There are 64 different codons that encode 20 amino acids and three stop codons, meaning that the same amino acid can be encoded by more than one codon. Although the genetic code is universal, many different organisms actually prefer certain codons over others for certain amino acids. This is termed codon usage bias. In fact, some species are known to avoid certain codons altogether.

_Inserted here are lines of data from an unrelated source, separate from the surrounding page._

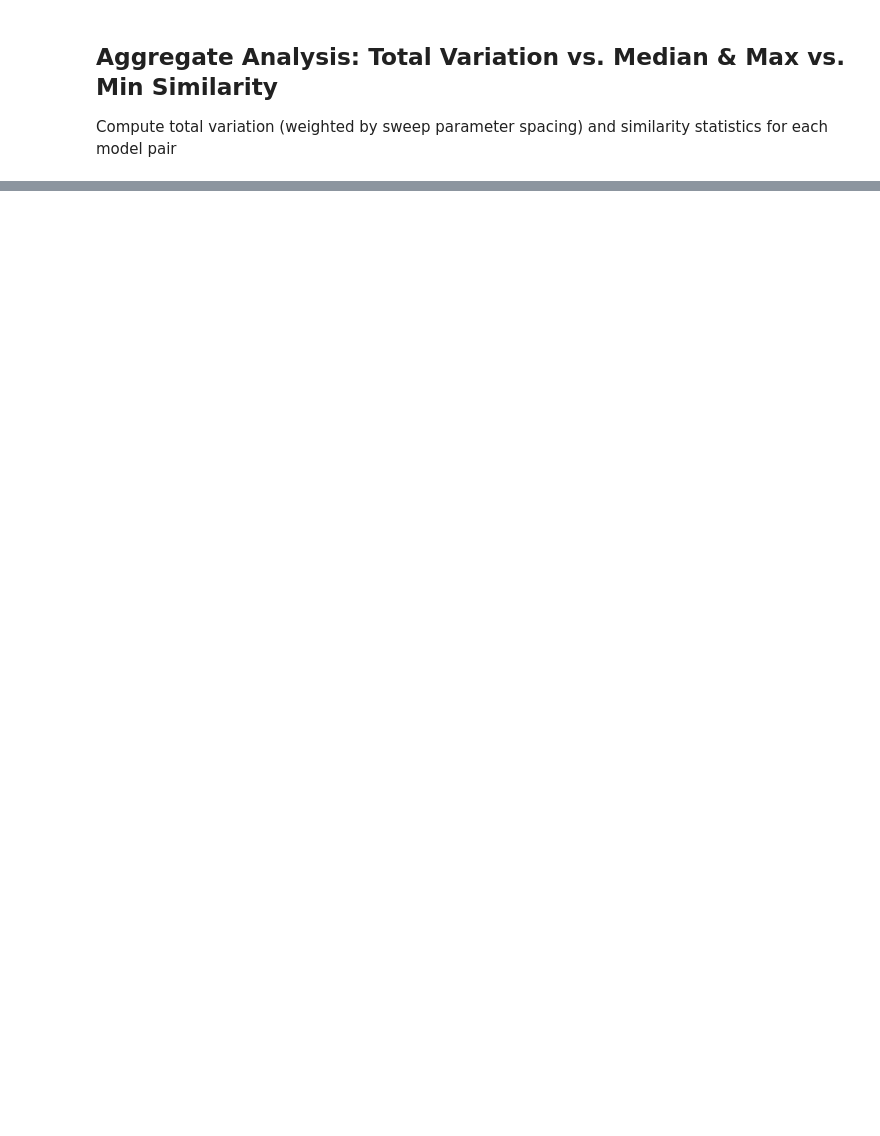
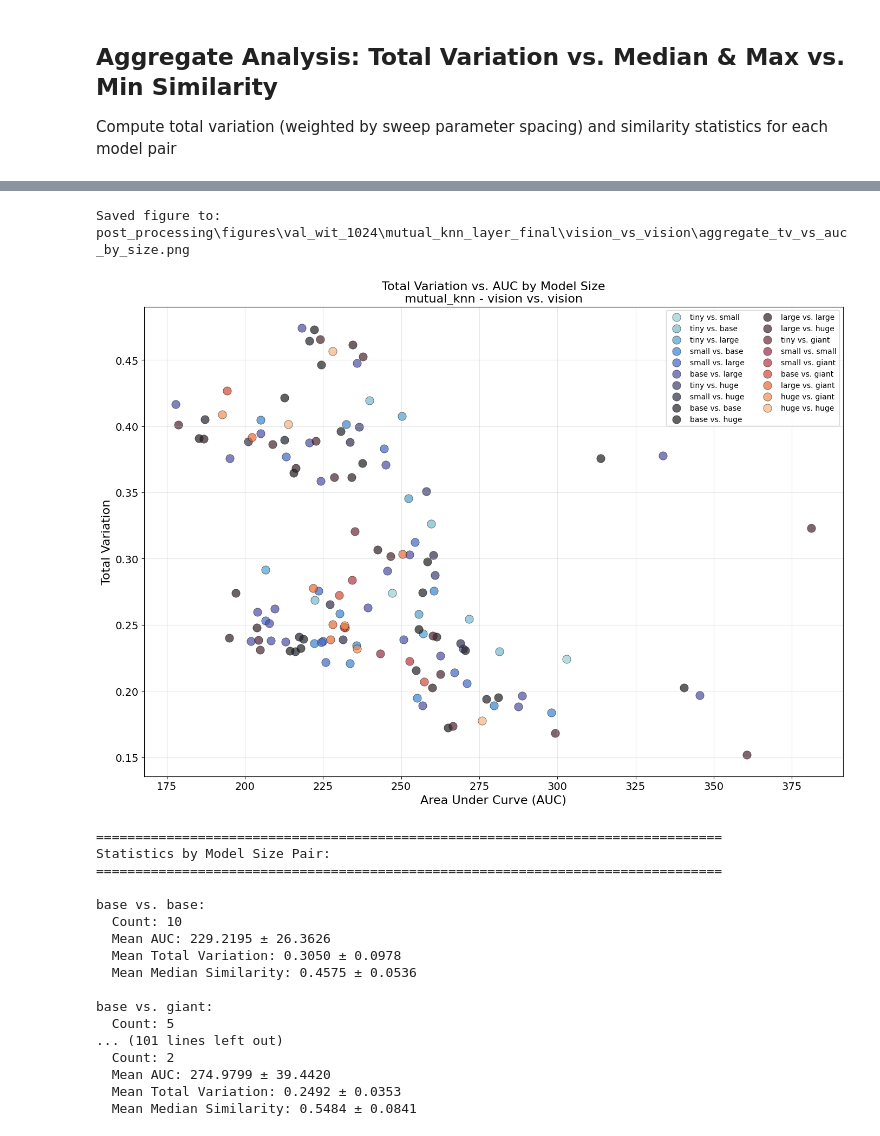
Before and after one commit to barweiss1/platonic-rep, a Jupyter notebook: post_processing/similarity_globality.ipynb, the cells around one changed output, grey strips where cells are left out. Drawn from its saved outputs; the diff is of its cells as text; code cells hidden in the pictures; blank space fills up the shorter version.

```diff
--- a/post_processing/similarity_globality.ipynb
+++ b/post_processing/similarity_globality.ipynb
@@ -500,0 +594,68 @@ Correlation between Max and Min Similarity: 0.5734
+# %%
+# Plot Total Variation vs AUC colored by size families
+
+# Get unique size pairs
+size_pair_labels = aggregates_df['size_pair']
+unique_size_pairs = size_pair_labels.unique()
+
+# Use a color palette for size categories
+size_colors = sns.color_palette('icefire', n_colors=len(unique_size_pairs))
+size_color_map = {pair: size_colors[i] for i, pair in enumerate(unique_size_pairs)}
+
+# Create the plot
+plt.figure(figsize=(14, 10))
+for size_pair in unique_size_pairs:
+    mask = size_pair_labels == size_pair
+    subset = aggregates_df[mask]
+    plt.scatter(subset['auc'], subset['total_variation'],
+               label=size_pair, alpha=0.7, s=120, color=size_color_map[size_pair],
+               edgecolors='black', linewidth=0.5)
+
+plt.xlabel('Area Under Curve (AUC)', fontsize=fontsize)
+plt.ylabel('Total Variation', fontsize=fontsize)
+plt.title(f'Total Variation vs. AUC by Model Size\n{sim_params["metric"]} - {sim_params["modality_x"]} vs. {sim_params["modality_y"]}',
+         fontsize=fontsize)
+plt.xticks(fontsize=fontsize-2)
+plt.yticks(fontsize=fontsize-2)
+plt.legend(fontsize=fontsize-6, loc='best', ncol=2)
+plt.grid(True, alpha=0.3)
+plt.tight_layout()
+
+# Save figure
+save_path = os.path.join(figure_path, 'aggregate_tv_vs_auc_by_size.png')
+plt.savefig(save_path, dpi=300, bbox_inches='tight')
+print(f"Saved figure to: {save_path}")
+plt.show()
+
+# Print statistics by size
+print("\n" + "="*80)
+print("Statistics by Model Size Pair:")
+print("="*80)
+for size_pair in sorted(unique_size_pairs):
+    subset = aggregates_df[aggregates_df['size_pair'] == size_pair]
+    if len(subset) > 0:
+        print(f"\n{size_pair}:")
+        print(f"  Count: {len(subset)}")
+        print(f"  Mean AUC: {subset['auc'].mean():.4f} ± {subset['auc'].std():.4f}")
+        print(f"  Mean Total Variation: {subset['total_variation'].mean():.4f} ± {subset['total_variation'].std():.4f}")
+        print(f"  Mean Median Similarity: {subset['median_similarity'].mean():.4f} ± {subset['median_similarity'].std():.4f}")
+# %% [output]
+Saved figure to: post_processing\figures\val_wit_1024\mutual_knn_layer_final\vision_vs_vision\aggregate_tv_vs_auc_by_size.png
+[figure, added]
+================================================================================
+Statistics by Model Size Pair:
+================================================================================
+
+base vs. base:
+  Count: 10
+  Mean AUC: 229.2195 ± 26.3626
+  Mean Total Variation: 0.3050 ± 0.0978
+  Mean Median Similarity: 0.4575 ± 0.0536
+
+base vs. giant:
+  Count: 5
+... (101 lines left out)
+  Count: 2
+  Mean AUC: 274.9799 ± 39.4420
+  Mean Total Variation: 0.2492 ± 0.0353
+  Mean Median Similarity: 0.5484 ± 0.0841
```
Also changed, not shown: parts of 13 cells of this notebook, 14 other files.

So what does this mean for a molecular biologist who wants to express genes from one organism in another? Let’s take a look at codon usage and when you might want to optimize codons for expression in a particular organism.